● Task statement
Give again the lines of the data from its first line through the line with "Above is the page before, as saved 2021-08-17". Change nothing.

[[ Data records open ]]

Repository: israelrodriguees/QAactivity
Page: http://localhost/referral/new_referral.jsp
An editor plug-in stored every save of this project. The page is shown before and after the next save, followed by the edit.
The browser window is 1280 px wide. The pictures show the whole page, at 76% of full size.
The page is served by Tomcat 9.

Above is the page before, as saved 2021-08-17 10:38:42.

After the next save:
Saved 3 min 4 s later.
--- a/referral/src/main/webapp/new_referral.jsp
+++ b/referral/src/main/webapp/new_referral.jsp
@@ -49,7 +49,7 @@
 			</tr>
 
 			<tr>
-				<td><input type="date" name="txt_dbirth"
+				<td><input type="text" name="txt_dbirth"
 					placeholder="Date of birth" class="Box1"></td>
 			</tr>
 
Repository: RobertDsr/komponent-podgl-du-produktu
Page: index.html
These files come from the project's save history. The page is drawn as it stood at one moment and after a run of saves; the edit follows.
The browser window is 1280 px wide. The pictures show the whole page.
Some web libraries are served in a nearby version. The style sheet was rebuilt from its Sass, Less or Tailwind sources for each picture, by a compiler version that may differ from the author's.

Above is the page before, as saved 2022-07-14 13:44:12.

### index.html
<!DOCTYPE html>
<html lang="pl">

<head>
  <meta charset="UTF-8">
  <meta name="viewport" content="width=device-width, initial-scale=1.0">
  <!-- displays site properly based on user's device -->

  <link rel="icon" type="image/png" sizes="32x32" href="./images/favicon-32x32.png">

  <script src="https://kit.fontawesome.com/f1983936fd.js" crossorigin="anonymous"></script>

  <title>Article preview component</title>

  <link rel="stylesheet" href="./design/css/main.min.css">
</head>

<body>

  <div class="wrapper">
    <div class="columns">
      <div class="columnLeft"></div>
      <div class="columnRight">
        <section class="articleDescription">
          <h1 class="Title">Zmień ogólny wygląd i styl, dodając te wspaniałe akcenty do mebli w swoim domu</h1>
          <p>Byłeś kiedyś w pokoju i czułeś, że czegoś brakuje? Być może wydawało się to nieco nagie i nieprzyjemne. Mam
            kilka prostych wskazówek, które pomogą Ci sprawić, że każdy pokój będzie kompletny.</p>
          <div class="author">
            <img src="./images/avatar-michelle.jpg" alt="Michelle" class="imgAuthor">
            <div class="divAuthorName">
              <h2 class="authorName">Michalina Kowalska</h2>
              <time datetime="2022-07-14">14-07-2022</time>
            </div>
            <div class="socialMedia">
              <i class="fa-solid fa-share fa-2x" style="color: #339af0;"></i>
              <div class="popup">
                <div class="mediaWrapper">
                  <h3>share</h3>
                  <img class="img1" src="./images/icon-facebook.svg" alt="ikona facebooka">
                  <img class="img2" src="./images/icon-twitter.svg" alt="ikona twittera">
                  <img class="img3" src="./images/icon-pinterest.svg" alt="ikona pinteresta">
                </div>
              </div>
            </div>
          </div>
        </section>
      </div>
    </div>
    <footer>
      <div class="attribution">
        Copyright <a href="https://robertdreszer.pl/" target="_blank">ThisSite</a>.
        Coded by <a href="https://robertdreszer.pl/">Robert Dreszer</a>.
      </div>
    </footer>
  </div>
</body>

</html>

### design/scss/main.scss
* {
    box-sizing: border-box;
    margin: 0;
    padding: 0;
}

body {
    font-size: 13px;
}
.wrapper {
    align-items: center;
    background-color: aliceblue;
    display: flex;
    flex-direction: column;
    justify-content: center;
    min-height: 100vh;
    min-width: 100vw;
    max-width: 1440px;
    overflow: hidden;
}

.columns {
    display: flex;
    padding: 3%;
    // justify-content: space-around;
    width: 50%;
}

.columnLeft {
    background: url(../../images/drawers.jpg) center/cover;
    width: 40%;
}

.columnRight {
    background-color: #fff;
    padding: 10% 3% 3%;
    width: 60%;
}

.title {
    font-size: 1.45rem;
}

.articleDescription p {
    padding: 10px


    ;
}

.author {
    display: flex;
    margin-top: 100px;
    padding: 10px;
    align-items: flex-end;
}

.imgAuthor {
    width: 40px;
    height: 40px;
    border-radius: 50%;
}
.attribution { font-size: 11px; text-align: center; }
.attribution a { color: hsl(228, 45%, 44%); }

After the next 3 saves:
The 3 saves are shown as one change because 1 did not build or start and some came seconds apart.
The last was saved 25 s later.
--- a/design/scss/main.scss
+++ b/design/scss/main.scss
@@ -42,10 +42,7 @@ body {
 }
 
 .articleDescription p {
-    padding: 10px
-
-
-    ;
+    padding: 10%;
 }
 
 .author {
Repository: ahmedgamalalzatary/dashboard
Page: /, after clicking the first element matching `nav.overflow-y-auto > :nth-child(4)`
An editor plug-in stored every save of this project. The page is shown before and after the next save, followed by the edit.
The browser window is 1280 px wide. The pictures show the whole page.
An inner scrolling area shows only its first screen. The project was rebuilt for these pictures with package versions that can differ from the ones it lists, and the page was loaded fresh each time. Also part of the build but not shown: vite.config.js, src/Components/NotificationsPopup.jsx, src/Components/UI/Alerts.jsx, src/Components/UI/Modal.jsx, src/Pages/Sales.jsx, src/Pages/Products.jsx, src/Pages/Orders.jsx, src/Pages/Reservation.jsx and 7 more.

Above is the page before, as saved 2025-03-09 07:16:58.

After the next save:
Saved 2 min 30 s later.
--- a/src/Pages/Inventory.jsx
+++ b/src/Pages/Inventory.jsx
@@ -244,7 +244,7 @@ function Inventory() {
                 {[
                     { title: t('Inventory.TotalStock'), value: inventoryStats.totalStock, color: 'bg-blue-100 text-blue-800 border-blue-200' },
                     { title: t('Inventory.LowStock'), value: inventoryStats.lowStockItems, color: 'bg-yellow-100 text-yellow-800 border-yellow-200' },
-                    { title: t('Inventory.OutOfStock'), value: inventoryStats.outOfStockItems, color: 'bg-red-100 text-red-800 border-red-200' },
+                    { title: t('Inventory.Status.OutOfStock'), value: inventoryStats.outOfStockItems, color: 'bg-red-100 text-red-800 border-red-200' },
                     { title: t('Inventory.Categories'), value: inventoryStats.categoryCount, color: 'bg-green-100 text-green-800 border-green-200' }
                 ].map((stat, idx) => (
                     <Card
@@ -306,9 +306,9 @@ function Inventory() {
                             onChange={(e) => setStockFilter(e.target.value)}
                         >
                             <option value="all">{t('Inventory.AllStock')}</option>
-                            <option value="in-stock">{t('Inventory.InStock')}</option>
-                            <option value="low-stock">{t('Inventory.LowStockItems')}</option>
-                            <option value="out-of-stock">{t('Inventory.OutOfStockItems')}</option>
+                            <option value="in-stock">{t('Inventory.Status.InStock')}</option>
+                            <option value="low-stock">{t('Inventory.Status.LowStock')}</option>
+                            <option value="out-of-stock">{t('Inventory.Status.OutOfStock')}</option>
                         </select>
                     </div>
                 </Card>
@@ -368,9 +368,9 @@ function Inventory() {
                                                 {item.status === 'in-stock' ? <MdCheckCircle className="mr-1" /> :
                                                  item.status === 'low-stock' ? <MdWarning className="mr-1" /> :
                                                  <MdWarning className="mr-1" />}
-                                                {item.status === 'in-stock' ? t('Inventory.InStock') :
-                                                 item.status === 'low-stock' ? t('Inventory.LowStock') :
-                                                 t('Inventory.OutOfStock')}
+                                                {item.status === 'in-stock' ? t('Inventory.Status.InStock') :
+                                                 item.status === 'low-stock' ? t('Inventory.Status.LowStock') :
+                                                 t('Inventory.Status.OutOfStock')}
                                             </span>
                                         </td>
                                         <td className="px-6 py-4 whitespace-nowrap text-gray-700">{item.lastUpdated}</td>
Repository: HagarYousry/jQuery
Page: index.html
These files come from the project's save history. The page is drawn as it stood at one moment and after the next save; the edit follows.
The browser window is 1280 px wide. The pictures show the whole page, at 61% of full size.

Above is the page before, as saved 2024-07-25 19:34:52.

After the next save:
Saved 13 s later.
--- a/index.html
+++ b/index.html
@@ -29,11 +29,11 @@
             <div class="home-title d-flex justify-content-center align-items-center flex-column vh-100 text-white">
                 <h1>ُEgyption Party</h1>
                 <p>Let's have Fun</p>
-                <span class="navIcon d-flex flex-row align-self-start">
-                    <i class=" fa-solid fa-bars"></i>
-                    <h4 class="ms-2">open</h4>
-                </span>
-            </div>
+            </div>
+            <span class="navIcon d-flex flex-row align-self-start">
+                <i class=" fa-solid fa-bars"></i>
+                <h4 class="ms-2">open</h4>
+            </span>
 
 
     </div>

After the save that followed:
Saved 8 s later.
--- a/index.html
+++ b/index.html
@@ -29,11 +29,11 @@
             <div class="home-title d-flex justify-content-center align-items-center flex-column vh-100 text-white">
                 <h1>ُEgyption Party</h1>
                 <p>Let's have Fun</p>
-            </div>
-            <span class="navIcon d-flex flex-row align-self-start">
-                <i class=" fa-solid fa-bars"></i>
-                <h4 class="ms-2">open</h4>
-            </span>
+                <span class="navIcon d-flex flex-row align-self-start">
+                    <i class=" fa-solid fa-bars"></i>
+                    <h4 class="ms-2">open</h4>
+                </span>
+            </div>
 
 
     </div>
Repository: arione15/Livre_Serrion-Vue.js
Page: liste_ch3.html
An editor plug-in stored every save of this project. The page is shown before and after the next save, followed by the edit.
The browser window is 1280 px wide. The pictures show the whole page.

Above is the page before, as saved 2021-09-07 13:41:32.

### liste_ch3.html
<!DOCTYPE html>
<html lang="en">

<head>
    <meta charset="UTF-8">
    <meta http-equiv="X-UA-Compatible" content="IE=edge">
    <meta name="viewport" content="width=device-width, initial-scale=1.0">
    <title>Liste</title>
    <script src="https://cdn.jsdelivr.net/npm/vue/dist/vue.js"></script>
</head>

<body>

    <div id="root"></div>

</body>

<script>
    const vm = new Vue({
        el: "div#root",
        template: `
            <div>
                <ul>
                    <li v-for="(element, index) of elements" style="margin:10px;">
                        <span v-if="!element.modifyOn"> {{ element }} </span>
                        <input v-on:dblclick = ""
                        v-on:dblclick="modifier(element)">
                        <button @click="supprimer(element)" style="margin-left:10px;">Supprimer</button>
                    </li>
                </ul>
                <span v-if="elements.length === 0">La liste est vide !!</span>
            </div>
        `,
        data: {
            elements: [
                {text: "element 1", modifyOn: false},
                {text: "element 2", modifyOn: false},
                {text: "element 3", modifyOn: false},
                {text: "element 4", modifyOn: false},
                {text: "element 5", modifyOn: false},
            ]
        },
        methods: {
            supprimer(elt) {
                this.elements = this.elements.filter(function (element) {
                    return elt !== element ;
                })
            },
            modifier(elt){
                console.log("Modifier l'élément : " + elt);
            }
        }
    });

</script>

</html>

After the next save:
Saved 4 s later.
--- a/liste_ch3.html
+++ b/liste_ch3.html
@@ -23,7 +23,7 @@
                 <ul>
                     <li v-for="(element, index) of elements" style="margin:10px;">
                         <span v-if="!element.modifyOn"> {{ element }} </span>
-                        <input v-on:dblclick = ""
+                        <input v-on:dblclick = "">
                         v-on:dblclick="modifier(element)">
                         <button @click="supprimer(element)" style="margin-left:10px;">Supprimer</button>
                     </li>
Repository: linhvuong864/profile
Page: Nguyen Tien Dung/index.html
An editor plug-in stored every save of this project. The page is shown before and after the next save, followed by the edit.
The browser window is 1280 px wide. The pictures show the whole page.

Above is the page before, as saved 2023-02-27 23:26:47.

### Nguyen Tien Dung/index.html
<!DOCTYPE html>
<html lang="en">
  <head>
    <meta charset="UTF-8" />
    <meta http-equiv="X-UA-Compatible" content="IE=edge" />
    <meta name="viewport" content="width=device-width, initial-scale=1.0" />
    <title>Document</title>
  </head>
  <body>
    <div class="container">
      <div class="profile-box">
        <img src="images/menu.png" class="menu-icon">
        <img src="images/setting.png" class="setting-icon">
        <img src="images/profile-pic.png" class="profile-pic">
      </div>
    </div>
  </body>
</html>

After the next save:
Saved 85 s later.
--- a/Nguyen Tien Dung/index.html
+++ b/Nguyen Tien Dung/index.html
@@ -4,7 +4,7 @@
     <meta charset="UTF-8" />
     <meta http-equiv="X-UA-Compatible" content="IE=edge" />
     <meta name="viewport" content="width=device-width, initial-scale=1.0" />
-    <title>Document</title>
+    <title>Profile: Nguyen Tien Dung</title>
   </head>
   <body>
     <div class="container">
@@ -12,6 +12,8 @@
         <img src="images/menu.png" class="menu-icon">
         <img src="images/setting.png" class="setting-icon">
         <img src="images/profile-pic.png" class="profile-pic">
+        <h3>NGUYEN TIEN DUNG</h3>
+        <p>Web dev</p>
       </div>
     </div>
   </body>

[[ Data records closed ]]

● Solution to this task
Repository: israelrodriguees/QAactivity
Page: http://localhost/referral/new_referral.jsp
An editor plug-in stored every save of this project. The page is shown before and after the next save, followed by the edit.
The browser window is 1280 px wide. The pictures show the whole page, at 76% of full size.
The page is served by Tomcat 9.

Above is the page before, as saved 2021-08-17 10:38:42.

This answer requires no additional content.